Keratoconus is a degenerative disorder that affects the cornea. The cornea is the clear membrane that covers the colored part of the eye and pupil. The cornea is the “window” of the eye and is the most powerful lens in the eye as well. Keratoconus is a corneal disease that causes structural changes within the cornea which causes the cornea to thin and bulge outward into a steeper, irregular, more conical shape than its normal gradual curve.
Keratoconus can cause substantial visual loss of vision, image distortion, streaking of lights, sensitivity to light, and multiple images., etc. Keratoconus affects almost one person in a thousand. However, the exact cause of keratoconus is uncertain. It has been linked to genetic factors and associated with detrimental abnormal enzyme activity in the cornea. It has also been associated with inherited or genetically linked factors within the cornea. However, the findings are still inconclusive.

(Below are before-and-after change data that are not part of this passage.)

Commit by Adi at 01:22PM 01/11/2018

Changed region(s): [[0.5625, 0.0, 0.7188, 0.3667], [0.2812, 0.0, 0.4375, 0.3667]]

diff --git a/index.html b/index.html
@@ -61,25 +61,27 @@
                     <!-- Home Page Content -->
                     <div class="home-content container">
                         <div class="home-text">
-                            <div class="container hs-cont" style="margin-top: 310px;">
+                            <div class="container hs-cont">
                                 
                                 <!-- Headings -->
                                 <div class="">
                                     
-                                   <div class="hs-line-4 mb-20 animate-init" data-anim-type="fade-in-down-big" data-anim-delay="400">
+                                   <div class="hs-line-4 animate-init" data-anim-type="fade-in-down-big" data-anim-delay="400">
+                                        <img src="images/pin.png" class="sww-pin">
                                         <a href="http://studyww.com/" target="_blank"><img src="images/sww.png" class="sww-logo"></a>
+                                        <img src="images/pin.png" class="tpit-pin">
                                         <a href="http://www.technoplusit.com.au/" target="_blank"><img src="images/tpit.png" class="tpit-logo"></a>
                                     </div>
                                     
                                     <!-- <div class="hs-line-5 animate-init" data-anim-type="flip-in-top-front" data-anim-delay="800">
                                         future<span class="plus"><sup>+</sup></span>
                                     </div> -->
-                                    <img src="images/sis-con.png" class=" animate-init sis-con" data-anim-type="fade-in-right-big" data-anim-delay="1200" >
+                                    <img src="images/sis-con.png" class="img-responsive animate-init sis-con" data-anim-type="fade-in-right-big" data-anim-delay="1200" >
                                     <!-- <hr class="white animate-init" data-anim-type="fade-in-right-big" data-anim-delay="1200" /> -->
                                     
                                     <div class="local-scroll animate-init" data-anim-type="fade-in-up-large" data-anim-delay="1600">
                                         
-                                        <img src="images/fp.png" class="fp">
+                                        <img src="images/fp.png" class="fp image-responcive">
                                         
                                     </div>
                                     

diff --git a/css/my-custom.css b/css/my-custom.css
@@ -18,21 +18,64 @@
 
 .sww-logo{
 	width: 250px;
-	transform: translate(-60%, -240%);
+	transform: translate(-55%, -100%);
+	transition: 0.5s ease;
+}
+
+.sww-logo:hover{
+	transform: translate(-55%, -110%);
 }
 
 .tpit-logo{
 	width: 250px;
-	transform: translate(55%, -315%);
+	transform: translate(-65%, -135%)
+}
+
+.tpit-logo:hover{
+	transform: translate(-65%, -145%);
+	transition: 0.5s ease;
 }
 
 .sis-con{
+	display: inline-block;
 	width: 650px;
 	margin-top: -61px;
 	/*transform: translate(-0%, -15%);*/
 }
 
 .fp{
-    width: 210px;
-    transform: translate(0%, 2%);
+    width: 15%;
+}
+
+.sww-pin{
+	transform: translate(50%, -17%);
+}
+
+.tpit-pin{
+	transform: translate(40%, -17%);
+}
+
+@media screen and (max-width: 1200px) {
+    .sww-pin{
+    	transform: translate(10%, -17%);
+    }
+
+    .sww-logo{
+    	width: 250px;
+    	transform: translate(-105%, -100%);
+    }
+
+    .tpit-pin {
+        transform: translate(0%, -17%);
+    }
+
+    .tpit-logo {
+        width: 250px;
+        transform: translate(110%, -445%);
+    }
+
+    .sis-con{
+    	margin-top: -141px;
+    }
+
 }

Many patients with keratoconus may be treated with corrective lenses, glasses, contact lenses, intrastromal corneal ring segments, and as a last resort, corneal transplantation. In order to stabilize the cornea, keep the keratoconus from progressing and even avoid having to have a corneal transplant, many patients have elected to move forward with a procedure called Corneal Collagen Crosslinking, also known as “CXL.”
We were the first FDA Approved site for the clinical trials of CXL in Houston, Texas and we are still currently involved in this study. If you or someone you know has been diagnosed with keratoconus and you live in or near the Houston area, please feel free to call or contact us for more information. We encourage you to visit our cross-linking page for more information on this procedure and its wonderful results. Crosslinking is a procedure that we do not recommend waiting around for. The goal of cross linking is to stop keratoconus progression, and not “fix the vision”. Each line of vision that is lost to keratoconus may not be regained. Therefore, we recommend crosslinking as early as progressive keratoconus is diagnosed.